/---

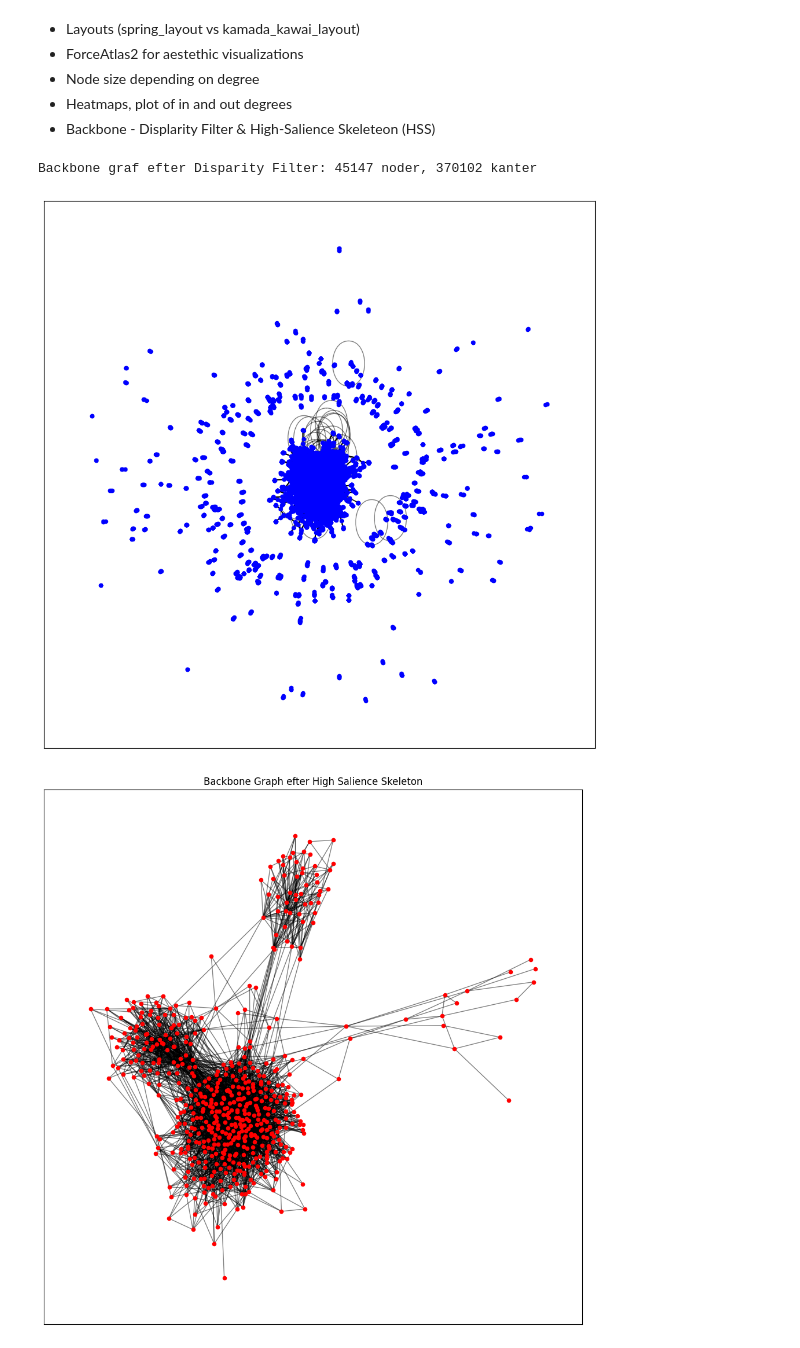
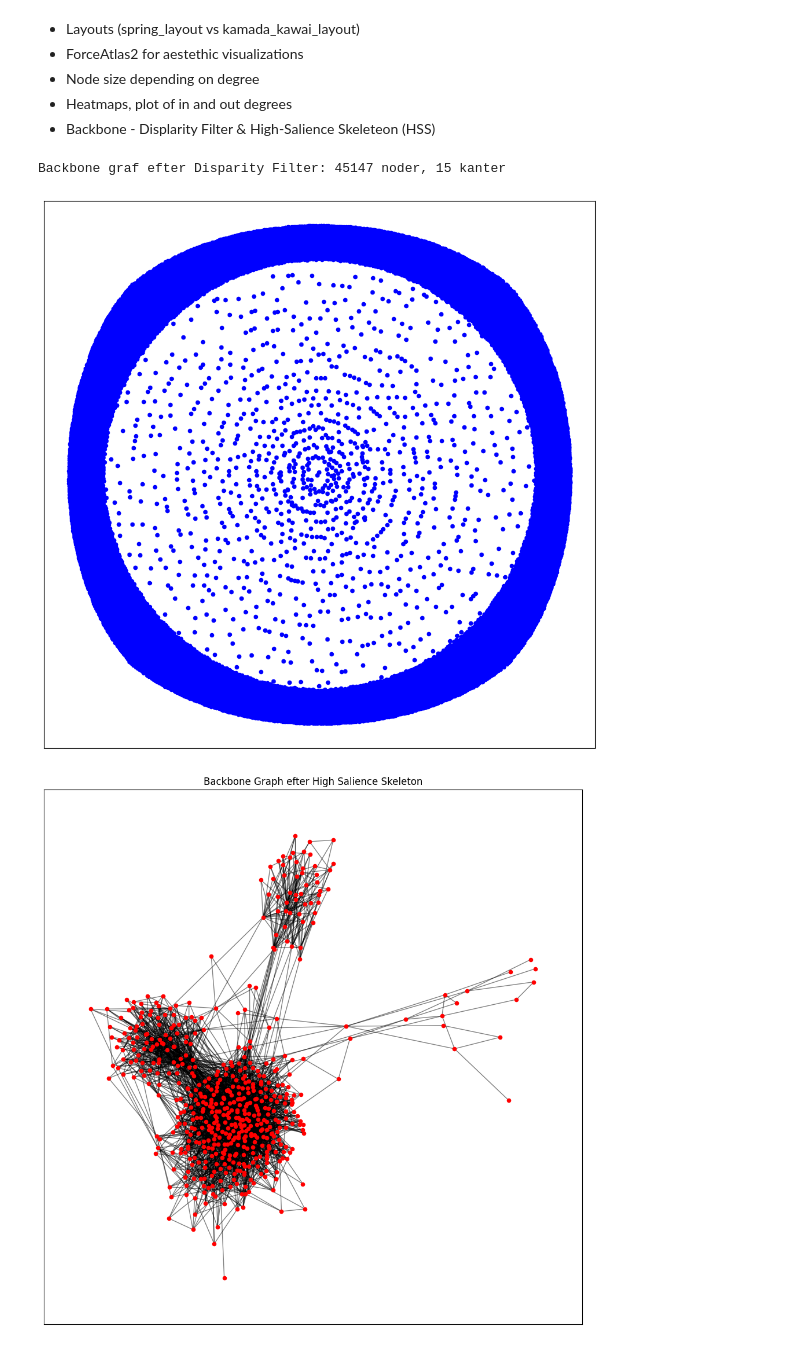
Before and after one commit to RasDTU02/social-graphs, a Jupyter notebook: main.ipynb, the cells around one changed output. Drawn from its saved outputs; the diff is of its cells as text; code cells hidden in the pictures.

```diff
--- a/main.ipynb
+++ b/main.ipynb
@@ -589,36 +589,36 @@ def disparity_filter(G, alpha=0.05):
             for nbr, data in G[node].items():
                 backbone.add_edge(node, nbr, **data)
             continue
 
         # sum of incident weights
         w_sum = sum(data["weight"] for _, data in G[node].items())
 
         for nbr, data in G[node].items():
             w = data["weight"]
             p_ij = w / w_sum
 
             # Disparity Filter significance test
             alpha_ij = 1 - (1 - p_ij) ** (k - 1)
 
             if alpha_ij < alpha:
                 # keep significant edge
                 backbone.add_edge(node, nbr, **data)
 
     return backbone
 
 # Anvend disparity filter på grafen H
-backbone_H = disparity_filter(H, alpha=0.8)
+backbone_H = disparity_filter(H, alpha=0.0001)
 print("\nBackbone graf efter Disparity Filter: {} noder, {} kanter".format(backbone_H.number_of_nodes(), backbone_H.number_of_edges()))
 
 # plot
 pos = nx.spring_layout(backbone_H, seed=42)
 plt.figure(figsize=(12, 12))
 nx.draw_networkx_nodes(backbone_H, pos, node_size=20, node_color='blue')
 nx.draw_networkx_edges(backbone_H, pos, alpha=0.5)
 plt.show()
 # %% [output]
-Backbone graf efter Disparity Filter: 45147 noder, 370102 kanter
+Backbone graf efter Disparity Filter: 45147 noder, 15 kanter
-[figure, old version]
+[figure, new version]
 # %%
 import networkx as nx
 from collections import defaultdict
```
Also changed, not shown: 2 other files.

\---
/---

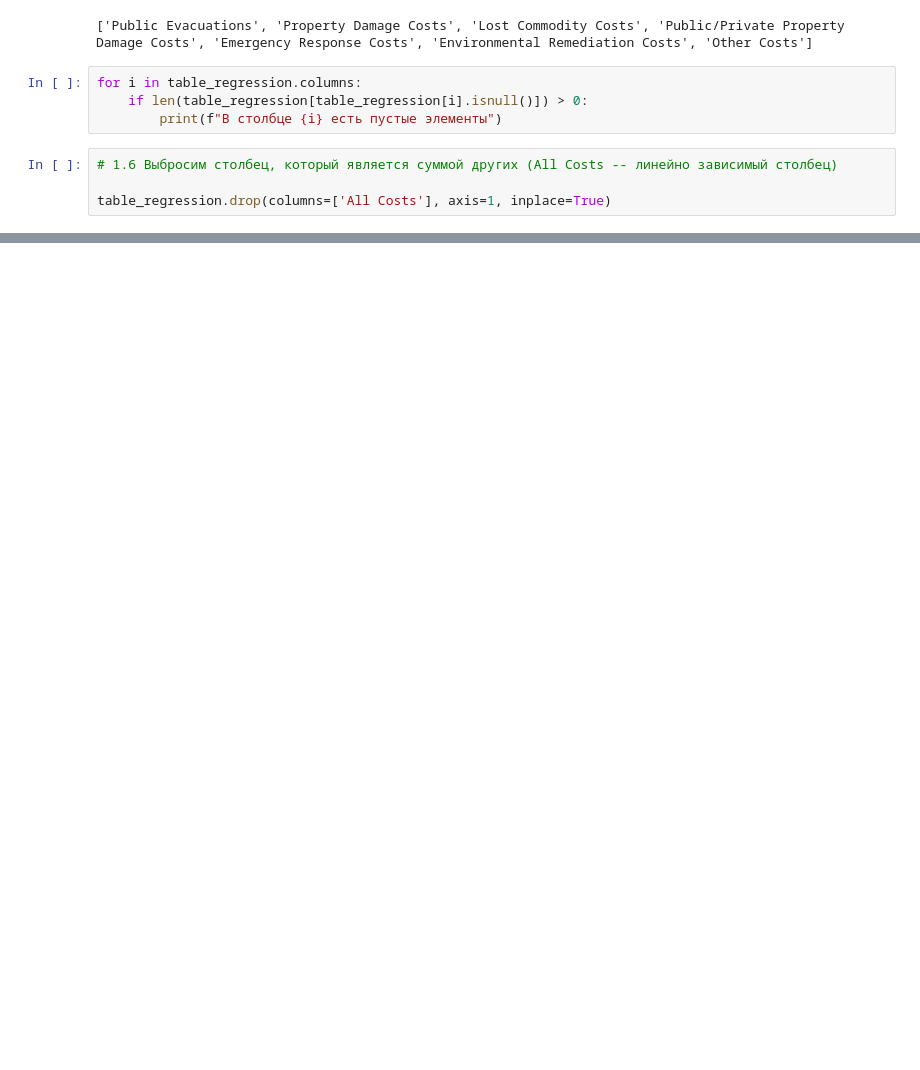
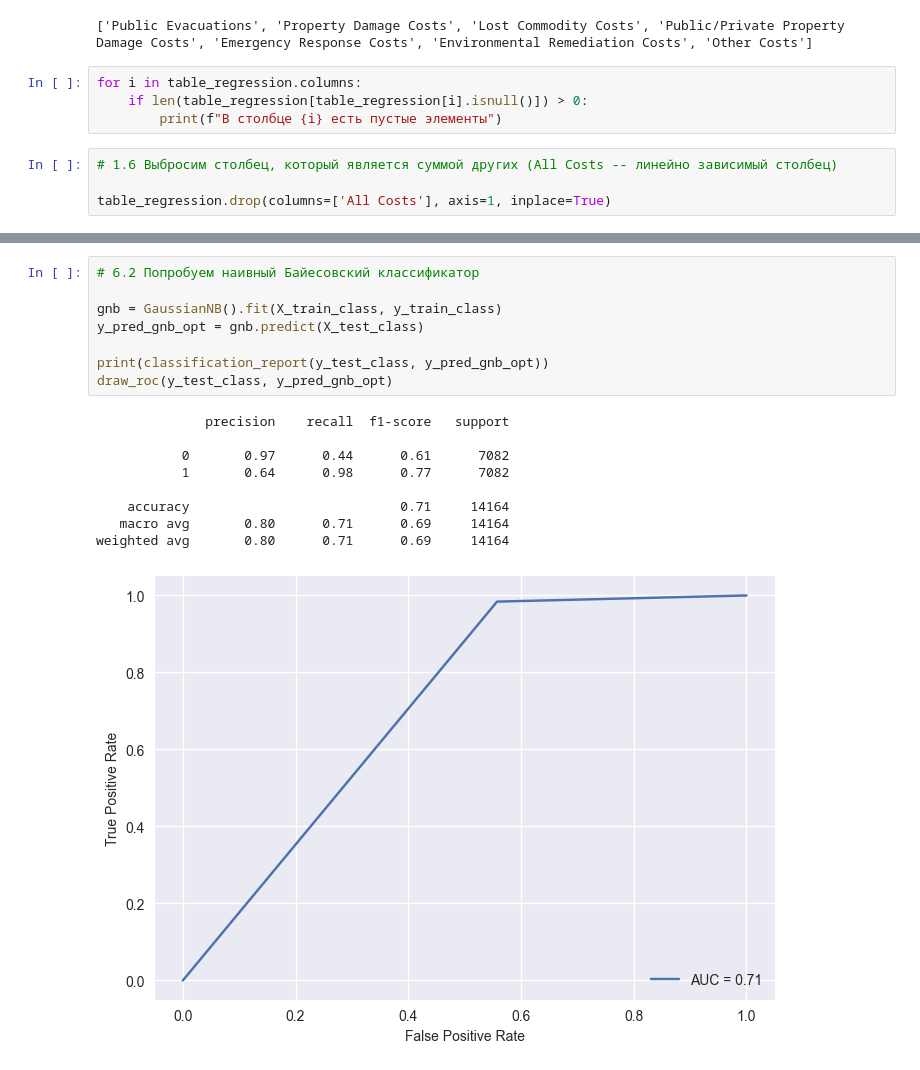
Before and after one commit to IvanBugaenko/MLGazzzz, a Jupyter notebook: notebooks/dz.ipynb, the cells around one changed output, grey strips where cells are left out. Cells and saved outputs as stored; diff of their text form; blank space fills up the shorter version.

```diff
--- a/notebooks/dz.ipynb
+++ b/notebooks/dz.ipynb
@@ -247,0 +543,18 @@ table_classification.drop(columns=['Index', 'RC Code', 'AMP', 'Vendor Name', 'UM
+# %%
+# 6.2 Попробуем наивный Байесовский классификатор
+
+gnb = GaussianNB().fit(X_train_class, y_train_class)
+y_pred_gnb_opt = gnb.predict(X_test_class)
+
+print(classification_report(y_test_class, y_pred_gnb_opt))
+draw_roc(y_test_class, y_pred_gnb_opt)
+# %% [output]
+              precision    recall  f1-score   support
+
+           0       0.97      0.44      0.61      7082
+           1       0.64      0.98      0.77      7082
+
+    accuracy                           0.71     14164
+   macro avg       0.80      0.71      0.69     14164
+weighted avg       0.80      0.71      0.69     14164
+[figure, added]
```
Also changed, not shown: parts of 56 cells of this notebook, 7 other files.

\---
/---

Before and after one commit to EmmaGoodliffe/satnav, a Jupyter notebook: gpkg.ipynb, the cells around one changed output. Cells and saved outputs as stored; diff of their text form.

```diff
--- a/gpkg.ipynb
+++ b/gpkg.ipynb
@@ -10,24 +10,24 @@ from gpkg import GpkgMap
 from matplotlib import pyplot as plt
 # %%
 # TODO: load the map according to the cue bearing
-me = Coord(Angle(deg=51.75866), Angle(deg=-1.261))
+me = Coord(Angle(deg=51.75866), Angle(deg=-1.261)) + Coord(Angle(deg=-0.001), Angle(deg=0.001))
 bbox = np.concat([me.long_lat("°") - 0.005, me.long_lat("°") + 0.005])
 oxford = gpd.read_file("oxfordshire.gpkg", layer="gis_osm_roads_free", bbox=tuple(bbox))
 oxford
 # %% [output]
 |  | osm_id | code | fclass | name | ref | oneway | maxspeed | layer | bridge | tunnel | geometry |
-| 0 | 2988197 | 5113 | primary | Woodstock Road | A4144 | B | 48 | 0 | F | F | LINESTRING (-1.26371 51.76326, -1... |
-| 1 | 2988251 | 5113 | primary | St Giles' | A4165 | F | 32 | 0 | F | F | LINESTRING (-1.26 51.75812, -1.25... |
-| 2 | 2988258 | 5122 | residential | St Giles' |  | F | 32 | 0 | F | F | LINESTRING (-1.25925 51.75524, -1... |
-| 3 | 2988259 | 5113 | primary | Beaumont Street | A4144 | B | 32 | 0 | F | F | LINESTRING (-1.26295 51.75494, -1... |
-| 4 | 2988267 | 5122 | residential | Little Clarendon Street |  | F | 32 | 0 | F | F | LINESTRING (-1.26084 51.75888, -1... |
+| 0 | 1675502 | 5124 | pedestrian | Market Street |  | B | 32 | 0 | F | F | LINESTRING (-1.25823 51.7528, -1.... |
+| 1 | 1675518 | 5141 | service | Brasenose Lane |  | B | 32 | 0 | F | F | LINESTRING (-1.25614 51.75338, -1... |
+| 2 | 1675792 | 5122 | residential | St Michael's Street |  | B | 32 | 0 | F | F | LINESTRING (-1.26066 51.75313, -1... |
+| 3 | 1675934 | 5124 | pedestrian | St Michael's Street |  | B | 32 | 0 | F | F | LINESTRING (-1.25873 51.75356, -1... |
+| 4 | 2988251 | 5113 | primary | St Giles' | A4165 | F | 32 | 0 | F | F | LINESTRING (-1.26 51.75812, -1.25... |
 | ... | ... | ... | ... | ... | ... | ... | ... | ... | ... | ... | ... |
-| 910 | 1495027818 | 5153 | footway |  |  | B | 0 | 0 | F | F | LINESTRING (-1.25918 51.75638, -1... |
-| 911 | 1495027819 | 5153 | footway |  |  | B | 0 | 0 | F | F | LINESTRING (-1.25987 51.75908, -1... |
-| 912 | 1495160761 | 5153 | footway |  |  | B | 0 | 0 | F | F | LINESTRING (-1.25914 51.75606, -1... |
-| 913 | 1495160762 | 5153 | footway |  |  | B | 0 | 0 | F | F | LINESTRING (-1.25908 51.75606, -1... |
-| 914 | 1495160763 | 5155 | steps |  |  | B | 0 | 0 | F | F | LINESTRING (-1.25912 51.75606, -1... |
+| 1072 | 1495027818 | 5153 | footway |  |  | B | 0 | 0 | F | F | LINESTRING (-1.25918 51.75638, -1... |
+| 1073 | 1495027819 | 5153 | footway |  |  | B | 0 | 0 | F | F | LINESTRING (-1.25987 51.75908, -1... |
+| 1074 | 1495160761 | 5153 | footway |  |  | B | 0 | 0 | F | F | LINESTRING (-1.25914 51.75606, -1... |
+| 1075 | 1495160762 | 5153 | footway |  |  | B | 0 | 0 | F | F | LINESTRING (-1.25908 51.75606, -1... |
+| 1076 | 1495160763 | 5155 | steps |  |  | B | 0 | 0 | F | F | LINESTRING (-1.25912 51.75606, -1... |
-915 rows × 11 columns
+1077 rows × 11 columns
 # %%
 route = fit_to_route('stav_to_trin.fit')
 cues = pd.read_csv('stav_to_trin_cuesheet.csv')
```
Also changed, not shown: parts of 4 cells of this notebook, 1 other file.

\---

WHAT YOU WILL DO: Report every line of the data in which "output" appears.

ANSWER TO THIS TASK:
Before and after one commit to RasDTU02/social-graphs, a Jupyter notebook: main.ipynb, the cells around one changed output. Drawn from its saved outputs; the diff is of its cells as text; code cells hidden in the pictures.
 # %% [output]
Before and after one commit to IvanBugaenko/MLGazzzz, a Jupyter notebook: notebooks/dz.ipynb, the cells around one changed output, grey strips where cells are left out. Cells and saved outputs as stored; diff of their text form; blank space fills up the shorter version.
+# %% [output]
Before and after one commit to EmmaGoodliffe/satnav, a Jupyter notebook: gpkg.ipynb, the cells around one changed output. Cells and saved outputs as stored; diff of their text form.
 # %% [output]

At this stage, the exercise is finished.